Stand the process, that is. Will Rogers said he wasn't a member of any organized political party, he was a Democrat. Man, oh man, was he right. [This is a political rant, but one that's unlikely to offend many, if any.] At the Washington State caucus in February, I was elected delegate to the next level; the meeting was today. At that earlier gathering, despite the frustrating disorganization and very poor choice of venue, I decided I'd like to keep moving on up -- from the local level, to the district level, to the county and maybe even to the state level. Get a long shot at going to the national convention. Gave a little speech, got selected. But today, I bailed. "Democracy is messy," said Donald Rumsfeld. His words were uttered while Iraqis were looting their country in the first signs of the lawlessness that was to follow our invasion. In that, and maybe only that, Rummy was right. (Of course, the example he chose was, in fact, anarchy, not democracy. That

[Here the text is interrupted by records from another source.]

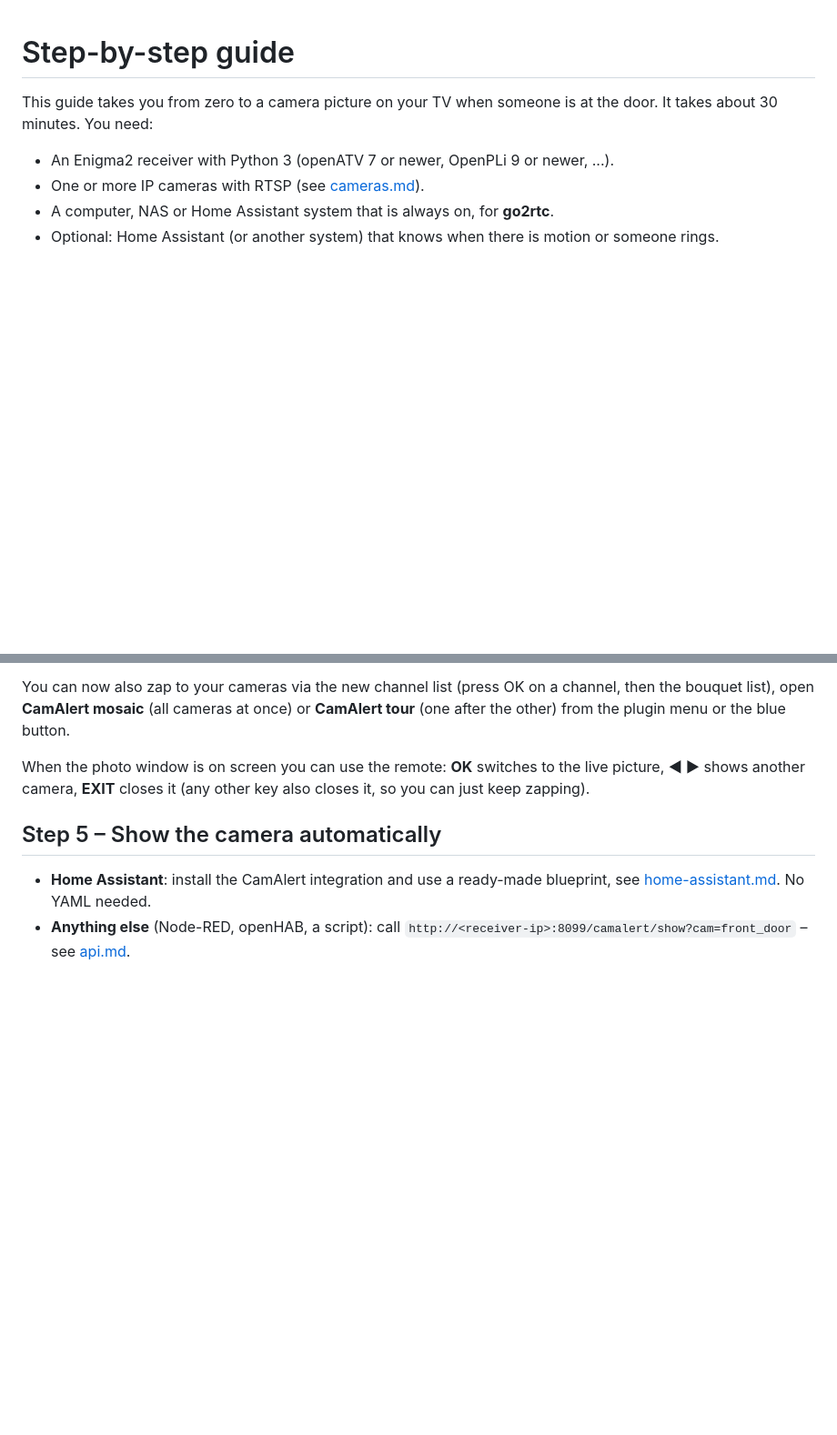
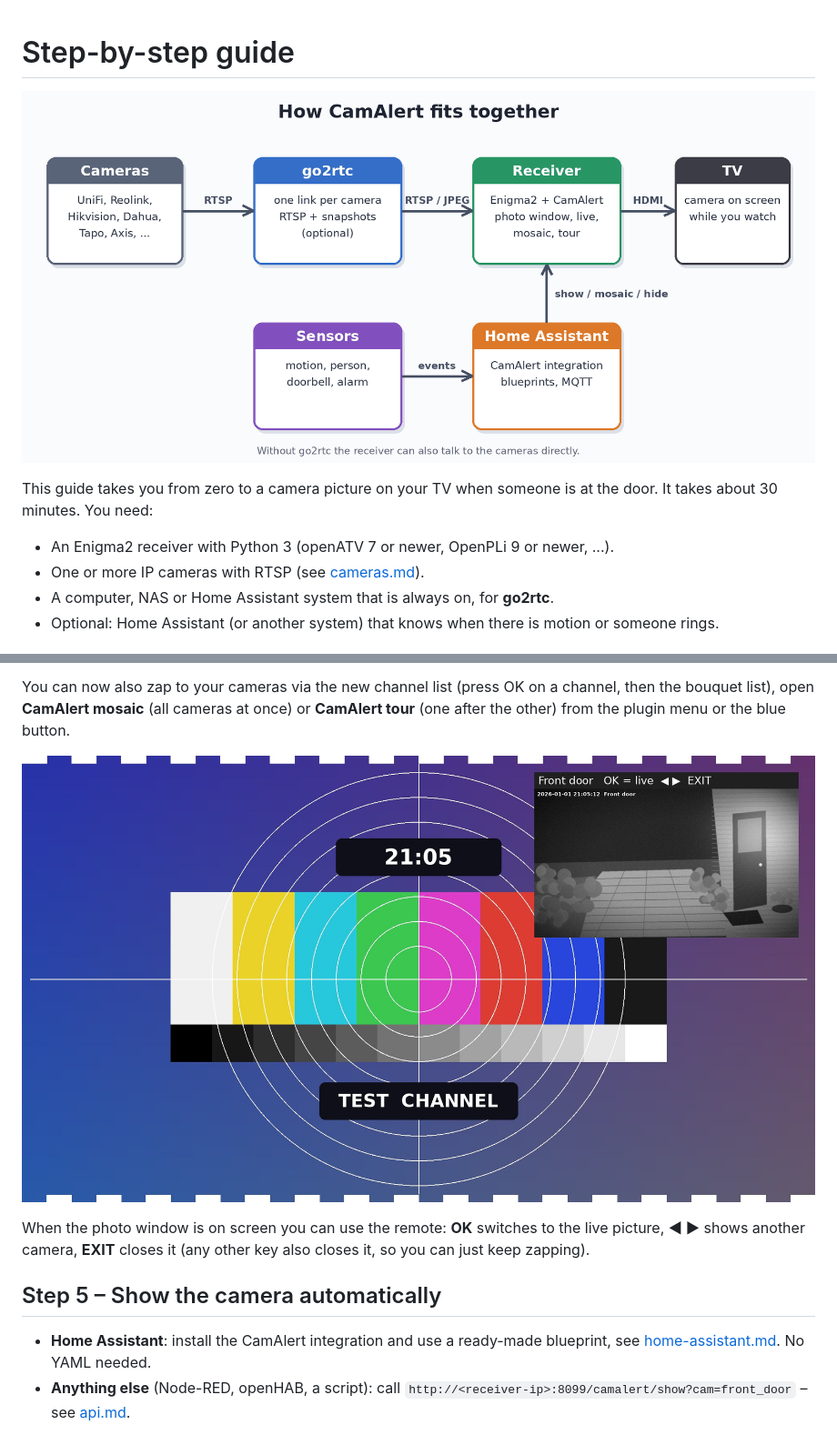
Before and after one commit to kevinrossnl/camalert, a Markdown page: docs/guide.md, 2 parts joined by grey strips. Shown at 91% size. GitHub-like rendering; pictures changed too: docs/images/flow.png (added), docs/images/hero.jpg (added); blank space fills up the shorter version.

```diff
--- a/docs/guide.md
+++ b/docs/guide.md
@@ -1,4 +1,6 @@
 # Step-by-step guide
+
+![How CamAlert fits together](images/flow.png)
 
 This guide takes you from zero to a camera picture on your TV when someone is at the door. It takes about 30 minutes. You need:
 
@@ -58,6 +60,8 @@ Open **Menu › Plugins › CamAlert**:
 
 You can now also zap to your cameras via the new channel list (press OK on a channel, then the bouquet list), open **CamAlert mosaic** (all cameras at once) or **CamAlert tour** (one after the other) from the plugin menu or the blue button.
 
+![The photo window on top of a TV programme (illustration)](images/hero.jpg)
+
 When the photo window is on screen you can use the remote: **OK** switches to the live picture, **◀ ▶** shows another camera, **EXIT** closes it (any other key also closes it, so you can just keep zapping).
 
 ## Step 5 – Show the camera automatically
```
Also changed, not shown: README.md (+11 -5 lines), docs/images/mosaic.jpg (added), docs/images/tour.jpg (added), 1 other file.
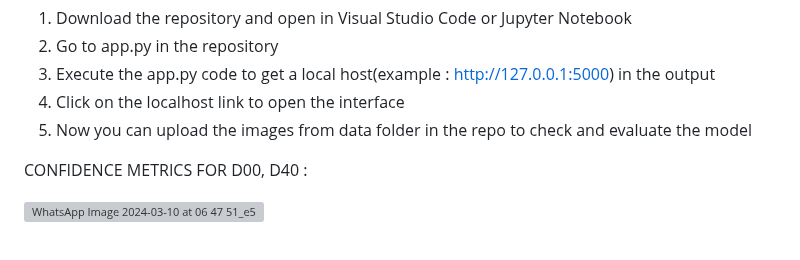
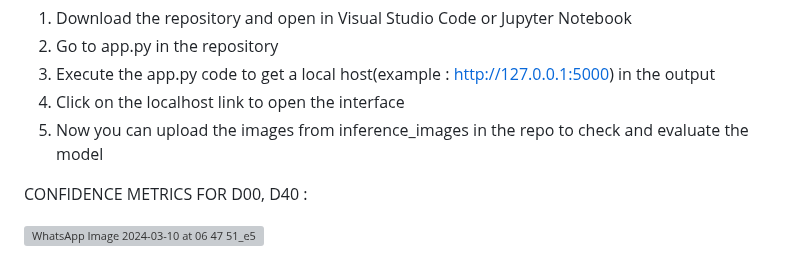
Before and after one commit to HARI45SH/TRINIT_FOUR-ELEMENTS_ML, a Markdown page: README.md, the part around the change. Rendered like a GitHub page; grey boxes are pictures that could not be loaded.

```diff
--- a/README.md
+++ b/README.md
@@ -22,7 +22,7 @@ DEMO VIDEO PRESENTATION : https://drive.google.com/file/d/1E3gJx8O_dZfcR25OILL8O
   2) Go to app.py in the repository
   3) Execute the app.py code to get a local host(example : http://127.0.0.1:5000) in the output
   4) Click on the localhost link to open the interface
-  5) Now you can upload the images from data folder in the repo to check and evaluate the model
+  5) Now you can upload the images from inference_images in the repo to check and evaluate the model
 
 CONFIDENCE METRICS FOR D00, D40 :
 
```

Nature Boy

Image
We are fortunate to live in a house perched on the edge of Puget Sound, on a high bank, looking north. Whidbey Island is in our view, as is Mount Baker, and the waters leading toward Deception Pass . Craning our necks a little, we can also see the Olympic Mountains. Winter or Summer, clear or storming, the view constantly changes. Sometimes the waters are flat and reflect the clouds (as in the title picture of this blog); sometimes winds blast down from the North, pushing waves and froth in our direction, and driving boats to struggle their way back to harbor. Tugs go by. We can hear them. Sometimes it's Navy ships, including an aircraft carrier once or twice a year; decked with planes and sailors in their whites. There's a pair of big red and white tugs, double-ended and always brilliantly clean, of the large ocean-going type that I see often. Many more, including one or two that are so tiny as to seem useless -- except that they aren't -- chuggle the waters, too. One is l